Extract every line below, verbatim.

--- RECORD EXCERPTS Enclosed Below ---

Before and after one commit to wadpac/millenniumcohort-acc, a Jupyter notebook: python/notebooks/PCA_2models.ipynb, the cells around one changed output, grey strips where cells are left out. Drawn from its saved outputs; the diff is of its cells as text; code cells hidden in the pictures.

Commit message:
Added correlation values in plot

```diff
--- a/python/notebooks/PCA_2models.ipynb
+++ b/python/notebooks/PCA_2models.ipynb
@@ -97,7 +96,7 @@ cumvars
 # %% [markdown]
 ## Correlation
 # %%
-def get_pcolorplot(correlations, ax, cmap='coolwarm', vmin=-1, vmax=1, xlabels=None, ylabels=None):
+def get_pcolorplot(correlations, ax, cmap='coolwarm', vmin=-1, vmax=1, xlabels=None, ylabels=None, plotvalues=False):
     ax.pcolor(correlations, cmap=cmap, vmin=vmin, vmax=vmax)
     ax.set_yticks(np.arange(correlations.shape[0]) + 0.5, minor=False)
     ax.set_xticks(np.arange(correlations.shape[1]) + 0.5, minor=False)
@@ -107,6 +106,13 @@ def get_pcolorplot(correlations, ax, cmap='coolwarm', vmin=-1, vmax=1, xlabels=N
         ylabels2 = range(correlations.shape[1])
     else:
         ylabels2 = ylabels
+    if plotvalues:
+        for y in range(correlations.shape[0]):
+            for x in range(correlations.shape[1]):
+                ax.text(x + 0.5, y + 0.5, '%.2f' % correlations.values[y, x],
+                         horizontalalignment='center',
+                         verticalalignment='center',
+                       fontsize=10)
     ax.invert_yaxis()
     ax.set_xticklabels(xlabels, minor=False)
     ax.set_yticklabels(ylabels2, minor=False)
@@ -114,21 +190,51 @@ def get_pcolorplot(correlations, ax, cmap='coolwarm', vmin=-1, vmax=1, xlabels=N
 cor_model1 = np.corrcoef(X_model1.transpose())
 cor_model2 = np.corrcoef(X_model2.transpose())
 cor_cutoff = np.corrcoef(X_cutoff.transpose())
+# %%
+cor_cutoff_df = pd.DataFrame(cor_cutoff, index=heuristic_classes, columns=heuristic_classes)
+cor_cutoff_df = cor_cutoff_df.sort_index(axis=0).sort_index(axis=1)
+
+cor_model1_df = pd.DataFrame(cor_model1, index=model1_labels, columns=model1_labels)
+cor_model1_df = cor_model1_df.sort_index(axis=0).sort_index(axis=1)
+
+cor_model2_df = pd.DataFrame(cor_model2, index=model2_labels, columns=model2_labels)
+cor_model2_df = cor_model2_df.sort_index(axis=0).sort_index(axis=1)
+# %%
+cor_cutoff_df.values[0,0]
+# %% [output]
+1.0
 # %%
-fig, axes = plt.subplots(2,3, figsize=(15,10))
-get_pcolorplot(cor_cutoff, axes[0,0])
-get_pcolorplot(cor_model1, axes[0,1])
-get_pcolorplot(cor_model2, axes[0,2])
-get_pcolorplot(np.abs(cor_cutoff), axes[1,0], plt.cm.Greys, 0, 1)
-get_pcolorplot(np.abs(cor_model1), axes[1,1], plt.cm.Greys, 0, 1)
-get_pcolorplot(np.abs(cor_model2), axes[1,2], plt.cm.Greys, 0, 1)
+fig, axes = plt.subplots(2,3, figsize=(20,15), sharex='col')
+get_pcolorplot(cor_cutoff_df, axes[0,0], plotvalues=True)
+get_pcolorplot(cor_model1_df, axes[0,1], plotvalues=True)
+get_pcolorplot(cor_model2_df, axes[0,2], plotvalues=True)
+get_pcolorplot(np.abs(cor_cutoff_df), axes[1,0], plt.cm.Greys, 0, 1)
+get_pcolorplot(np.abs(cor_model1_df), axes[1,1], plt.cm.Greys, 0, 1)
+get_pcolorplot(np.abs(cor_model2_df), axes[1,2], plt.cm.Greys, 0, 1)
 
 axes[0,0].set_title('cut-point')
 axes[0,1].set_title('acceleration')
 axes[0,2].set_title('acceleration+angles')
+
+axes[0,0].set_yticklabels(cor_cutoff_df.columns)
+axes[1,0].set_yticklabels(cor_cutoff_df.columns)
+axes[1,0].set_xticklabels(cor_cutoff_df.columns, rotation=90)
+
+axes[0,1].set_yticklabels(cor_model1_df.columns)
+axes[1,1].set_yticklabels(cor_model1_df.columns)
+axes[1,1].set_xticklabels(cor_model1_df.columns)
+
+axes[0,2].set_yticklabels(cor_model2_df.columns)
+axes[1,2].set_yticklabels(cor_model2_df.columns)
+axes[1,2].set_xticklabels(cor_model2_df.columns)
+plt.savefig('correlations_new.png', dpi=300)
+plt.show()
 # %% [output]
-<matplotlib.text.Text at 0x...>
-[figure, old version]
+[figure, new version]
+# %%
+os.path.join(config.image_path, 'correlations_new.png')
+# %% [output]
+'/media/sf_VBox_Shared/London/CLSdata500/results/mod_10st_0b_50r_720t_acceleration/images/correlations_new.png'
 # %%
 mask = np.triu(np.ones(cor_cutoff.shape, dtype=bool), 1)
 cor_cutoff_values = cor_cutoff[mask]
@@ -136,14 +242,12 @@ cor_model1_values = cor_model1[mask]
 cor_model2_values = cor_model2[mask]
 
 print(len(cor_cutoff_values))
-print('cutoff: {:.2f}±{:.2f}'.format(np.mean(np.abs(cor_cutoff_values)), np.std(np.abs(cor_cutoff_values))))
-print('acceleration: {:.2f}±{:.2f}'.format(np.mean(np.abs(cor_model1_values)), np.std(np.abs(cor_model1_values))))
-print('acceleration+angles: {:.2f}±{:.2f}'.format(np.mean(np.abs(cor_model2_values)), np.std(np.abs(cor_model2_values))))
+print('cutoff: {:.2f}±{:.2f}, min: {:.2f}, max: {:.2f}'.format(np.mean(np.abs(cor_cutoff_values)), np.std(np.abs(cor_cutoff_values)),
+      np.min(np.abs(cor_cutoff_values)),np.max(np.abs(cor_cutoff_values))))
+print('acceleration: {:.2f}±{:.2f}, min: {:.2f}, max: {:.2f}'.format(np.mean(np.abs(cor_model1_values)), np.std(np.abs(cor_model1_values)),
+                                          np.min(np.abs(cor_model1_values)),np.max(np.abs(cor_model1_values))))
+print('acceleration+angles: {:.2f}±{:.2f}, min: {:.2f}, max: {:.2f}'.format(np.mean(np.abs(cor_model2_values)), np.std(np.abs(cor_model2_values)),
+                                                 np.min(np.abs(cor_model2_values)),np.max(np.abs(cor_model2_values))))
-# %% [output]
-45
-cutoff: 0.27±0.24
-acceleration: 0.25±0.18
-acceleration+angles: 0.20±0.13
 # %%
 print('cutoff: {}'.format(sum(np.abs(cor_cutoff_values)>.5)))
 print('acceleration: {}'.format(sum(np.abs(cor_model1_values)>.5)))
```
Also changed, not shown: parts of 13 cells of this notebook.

--- End of Enclosed RECORD EXCERPTS ---

§ **WRITTEN RESPONSE**
Before and after one commit to wadpac/millenniumcohort-acc, a Jupyter notebook: python/notebooks/PCA_2models.ipynb, the cells around one changed output, grey strips where cells are left out. Drawn from its saved outputs; the diff is of its cells as text; code cells hidden in the pictures.

Commit message:
Added correlation values in plot

```diff
--- a/python/notebooks/PCA_2models.ipynb
+++ b/python/notebooks/PCA_2models.ipynb
@@ -97,7 +96,7 @@ cumvars
 # %% [markdown]
 ## Correlation
 # %%
-def get_pcolorplot(correlations, ax, cmap='coolwarm', vmin=-1, vmax=1, xlabels=None, ylabels=None):
+def get_pcolorplot(correlations, ax, cmap='coolwarm', vmin=-1, vmax=1, xlabels=None, ylabels=None, plotvalues=False):
     ax.pcolor(correlations, cmap=cmap, vmin=vmin, vmax=vmax)
     ax.set_yticks(np.arange(correlations.shape[0]) + 0.5, minor=False)
     ax.set_xticks(np.arange(correlations.shape[1]) + 0.5, minor=False)
@@ -107,6 +106,13 @@ def get_pcolorplot(correlations, ax, cmap='coolwarm', vmin=-1, vmax=1, xlabels=N
         ylabels2 = range(correlations.shape[1])
     else:
         ylabels2 = ylabels
+    if plotvalues:
+        for y in range(correlations.shape[0]):
+            for x in range(correlations.shape[1]):
+                ax.text(x + 0.5, y + 0.5, '%.2f' % correlations.values[y, x],
+                         horizontalalignment='center',
+                         verticalalignment='center',
+                       fontsize=10)
     ax.invert_yaxis()
     ax.set_xticklabels(xlabels, minor=False)
     ax.set_yticklabels(ylabels2, minor=False)
@@ -114,21 +190,51 @@ def get_pcolorplot(correlations, ax, cmap='coolwarm', vmin=-1, vmax=1, xlabels=N
 cor_model1 = np.corrcoef(X_model1.transpose())
 cor_model2 = np.corrcoef(X_model2.transpose())
 cor_cutoff = np.corrcoef(X_cutoff.transpose())
+# %%
+cor_cutoff_df = pd.DataFrame(cor_cutoff, index=heuristic_classes, columns=heuristic_classes)
+cor_cutoff_df = cor_cutoff_df.sort_index(axis=0).sort_index(axis=1)
+
+cor_model1_df = pd.DataFrame(cor_model1, index=model1_labels, columns=model1_labels)
+cor_model1_df = cor_model1_df.sort_index(axis=0).sort_index(axis=1)
+
+cor_model2_df = pd.DataFrame(cor_model2, index=model2_labels, columns=model2_labels)
+cor_model2_df = cor_model2_df.sort_index(axis=0).sort_index(axis=1)
+# %%
+cor_cutoff_df.values[0,0]
+# %% [output]
+1.0
 # %%
-fig, axes = plt.subplots(2,3, figsize=(15,10))
-get_pcolorplot(cor_cutoff, axes[0,0])
-get_pcolorplot(cor_model1, axes[0,1])
-get_pcolorplot(cor_model2, axes[0,2])
-get_pcolorplot(np.abs(cor_cutoff), axes[1,0], plt.cm.Greys, 0, 1)
-get_pcolorplot(np.abs(cor_model1), axes[1,1], plt.cm.Greys, 0, 1)
-get_pcolorplot(np.abs(cor_model2), axes[1,2], plt.cm.Greys, 0, 1)
+fig, axes = plt.subplots(2,3, figsize=(20,15), sharex='col')
+get_pcolorplot(cor_cutoff_df, axes[0,0], plotvalues=True)
+get_pcolorplot(cor_model1_df, axes[0,1], plotvalues=True)
+get_pcolorplot(cor_model2_df, axes[0,2], plotvalues=True)
+get_pcolorplot(np.abs(cor_cutoff_df), axes[1,0], plt.cm.Greys, 0, 1)
+get_pcolorplot(np.abs(cor_model1_df), axes[1,1], plt.cm.Greys, 0, 1)
+get_pcolorplot(np.abs(cor_model2_df), axes[1,2], plt.cm.Greys, 0, 1)
 
 axes[0,0].set_title('cut-point')
 axes[0,1].set_title('acceleration')
 axes[0,2].set_title('acceleration+angles')
+
+axes[0,0].set_yticklabels(cor_cutoff_df.columns)
+axes[1,0].set_yticklabels(cor_cutoff_df.columns)
+axes[1,0].set_xticklabels(cor_cutoff_df.columns, rotation=90)
+
+axes[0,1].set_yticklabels(cor_model1_df.columns)
+axes[1,1].set_yticklabels(cor_model1_df.columns)
+axes[1,1].set_xticklabels(cor_model1_df.columns)
+
+axes[0,2].set_yticklabels(cor_model2_df.columns)
+axes[1,2].set_yticklabels(cor_model2_df.columns)
+axes[1,2].set_xticklabels(cor_model2_df.columns)
+plt.savefig('correlations_new.png', dpi=300)
+plt.show()
 # %% [output]
-<matplotlib.text.Text at 0x...>
-[figure, old version]
+[figure, new version]
+# %%
+os.path.join(config.image_path, 'correlations_new.png')
+# %% [output]
+'/media/sf_VBox_Shared/London/CLSdata500/results/mod_10st_0b_50r_720t_acceleration/images/correlations_new.png'
 # %%
 mask = np.triu(np.ones(cor_cutoff.shape, dtype=bool), 1)
 cor_cutoff_values = cor_cutoff[mask]
@@ -136,14 +242,12 @@ cor_model1_values = cor_model1[mask]
 cor_model2_values = cor_model2[mask]
 
 print(len(cor_cutoff_values))
-print('cutoff: {:.2f}±{:.2f}'.format(np.mean(np.abs(cor_cutoff_values)), np.std(np.abs(cor_cutoff_values))))
-print('acceleration: {:.2f}±{:.2f}'.format(np.mean(np.abs(cor_model1_values)), np.std(np.abs(cor_model1_values))))
-print('acceleration+angles: {:.2f}±{:.2f}'.format(np.mean(np.abs(cor_model2_values)), np.std(np.abs(cor_model2_values))))
+print('cutoff: {:.2f}±{:.2f}, min: {:.2f}, max: {:.2f}'.format(np.mean(np.abs(cor_cutoff_values)), np.std(np.abs(cor_cutoff_values)),
+      np.min(np.abs(cor_cutoff_values)),np.max(np.abs(cor_cutoff_values))))
+print('acceleration: {:.2f}±{:.2f}, min: {:.2f}, max: {:.2f}'.format(np.mean(np.abs(cor_model1_values)), np.std(np.abs(cor_model1_values)),
+                                          np.min(np.abs(cor_model1_values)),np.max(np.abs(cor_model1_values))))
+print('acceleration+angles: {:.2f}±{:.2f}, min: {:.2f}, max: {:.2f}'.format(np.mean(np.abs(cor_model2_values)), np.std(np.abs(cor_model2_values)),
+                                                 np.min(np.abs(cor_model2_values)),np.max(np.abs(cor_model2_values))))
-# %% [output]
-45
-cutoff: 0.27±0.24
-acceleration: 0.25±0.18
-acceleration+angles: 0.20±0.13
 # %%
 print('cutoff: {}'.format(sum(np.abs(cor_cutoff_values)>.5)))
 print('acceleration: {}'.format(sum(np.abs(cor_model1_values)>.5)))
```
Also changed, not shown: parts of 13 cells of this notebook.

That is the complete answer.